Travels with Dad
—-This is a story of a complex relationship with my father, Al, who I came to love and understand after he was diagnosed with dementia.—-
We were on a mission……the four of us. Mom, Dad, myself and Camelot. Camelot was a family member’s dog who was moving to Florida to live with another relative. We met the group intercepting him in southern Virginia, bid our farewells to Camelot, and headed towards home. Al’s brother, Addie, and his family live in Northern Virginia, so we took advantage of our time and position to visit them. Mom explained to Al that we were going to stop and visit his brother. Al acknowledged the message.

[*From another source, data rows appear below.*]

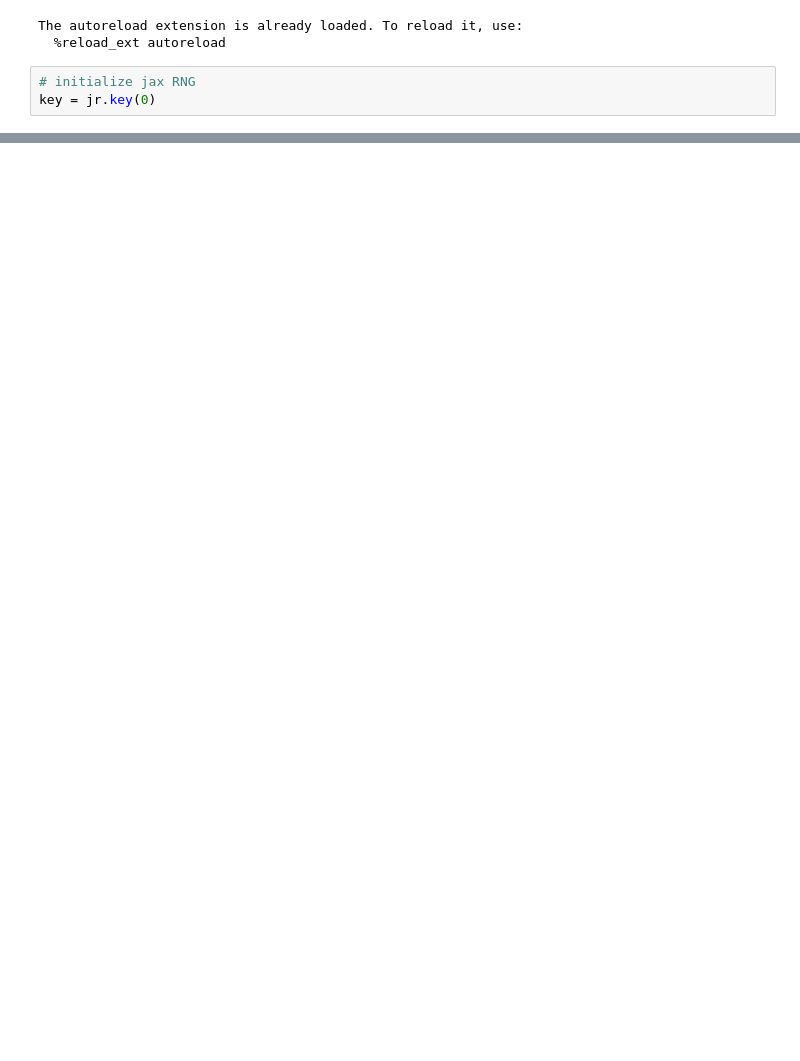
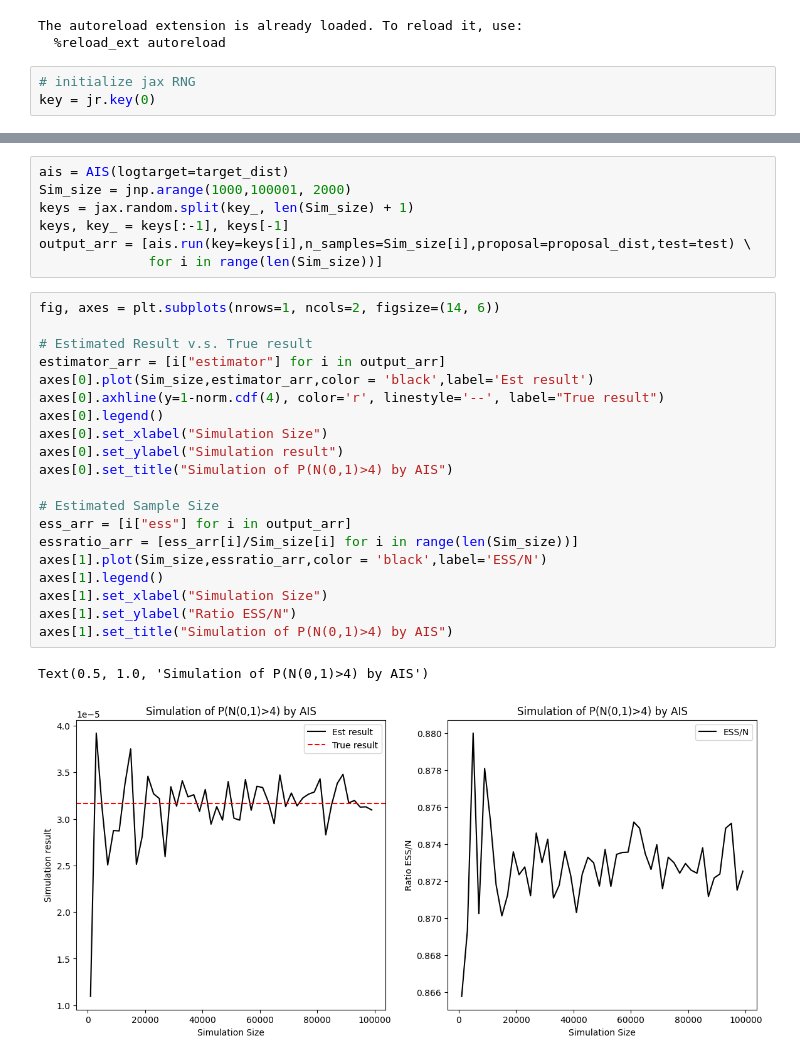
Before and after one commit to alexxthiery/mcjax, a Jupyter notebook: notebooks/importance_sampling/IS.ipynb, the cells around one changed output, grey strips where cells are left out. Drawn from its saved outputs; the diff is of its cells as text; blank space fills up the shorter version.

```diff
--- a/notebooks/importance_sampling/IS.ipynb
+++ b/notebooks/importance_sampling/IS.ipynb
@@ -122,0 +141,30 @@ Text(0.5, 1.0, 'Simulation of P(N(0,1)>2) by Importance Sampling \n ESS and Dime
+# %%
+ais = AIS(logtarget=target_dist)
+Sim_size = jnp.arange(1000,100001, 2000)
+keys = jax.random.split(key_, len(Sim_size) + 1)
+keys, key_ = keys[:-1], keys[-1]
+output_arr = [ais.run(key=keys[i],n_samples=Sim_size[i],proposal=proposal_dist,test=test) \
+              for i in range(len(Sim_size))]
+# %%
+fig, axes = plt.subplots(nrows=1, ncols=2, figsize=(14, 6))
+
+# Estimated Result v.s. True result
+estimator_arr = [i["estimator"] for i in output_arr]
+axes[0].plot(Sim_size,estimator_arr,color = 'black',label='Est result')
+axes[0].axhline(y=1-norm.cdf(4), color='r', linestyle='--', label="True result")
+axes[0].legend()
+axes[0].set_xlabel("Simulation Size")
+axes[0].set_ylabel("Simulation result")
+axes[0].set_title("Simulation of P(N(0,1)>4) by AIS")
+
+# Estimated Sample Size
+ess_arr = [i["ess"] for i in output_arr]
+essratio_arr = [ess_arr[i]/Sim_size[i] for i in range(len(Sim_size))]
+axes[1].plot(Sim_size,essratio_arr,color = 'black',label='ESS/N')
+axes[1].legend()
+axes[1].set_xlabel("Simulation Size")
+axes[1].set_ylabel("Ratio ESS/N")
+axes[1].set_title("Simulation of P(N(0,1)>4) by AIS")
+# %% [output]
+Text(0.5, 1.0, 'Simulation of P(N(0,1)>4) by AIS')
+[figure, added]
```
Also changed, not shown: parts of 17 cells of this notebook, 3 other files.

We arrived in the afternoon, and Aunt Mary showered us with hospitality. Uncle Addie was at work when we arrived, but he knew we were coming. A few hours later, Addie walked through the door, and into the kitchen. Al could hardly contain his excitement at seeing his brother. He stood up and said “Oh geeze! Look who’s here!” At first, I was confused by Al’s reaction. I mean, after all, we were at Addie’s house. Why was he so surprised to see him? Didn’t he recognize Addie’s wife, Mary? I finally caught on, realizing that Al didn’t retain the information Mom gave him, and it didn’t even register where we were. He was not able to connect that it was very likely we’d see Addie at his own home.
My reaction to this just slipped out. I laughed out loud! I caught myself and scanned the faces present to see how others reacted to Al’s child-like surprise. I worried that my laughter would look disrespectful. Al never noticed. He was just so stunned and happy to see his brother. He was caught up in the moment.
Soon after, back at home, my parents were having dinner in a restaurant. Close by, a group of people were having dinner at a long table. One man strongly resembled Addie, and Al caught a glimpse. He said to Mom: “Hey, there’s Addie!” Mom said: “No AL, that’s not Addie.” Al insisted that it was, stood up, and headed to “Addie’s” table. Mom jumped up at the same time to warn this “Addie” person that Al thinks he’s his brother.
They came face to face with this gentleman, and as Al was extending his hand to shake his “brother’s” hand, Mom quickly said: “Al, who has Alzheimer’s, thinks you’re his brother Addie.” This man, who was not the least bit intimidated, assumed the role of Addie. They carried on a conversation of “How are you’s?” “What’s new?” and, “Things are great.” Al was thrilled that he got to see his “brother” again. And, Mom was so relieved that this man played along with the charade.
These incidents were undeniable realizations that Dad’s condition was deteriorating. He was so child-like at times, yet looking like and adult, like my father. I can remember watching him during similar situations, and thinking, “Is that really my father?!?!” I shared many of these stories with my friends as they happened. It helped to talk about them……not keep things a secret. Most of the time, we’d find the humor and giggle about the funny stories of my ever-changing father.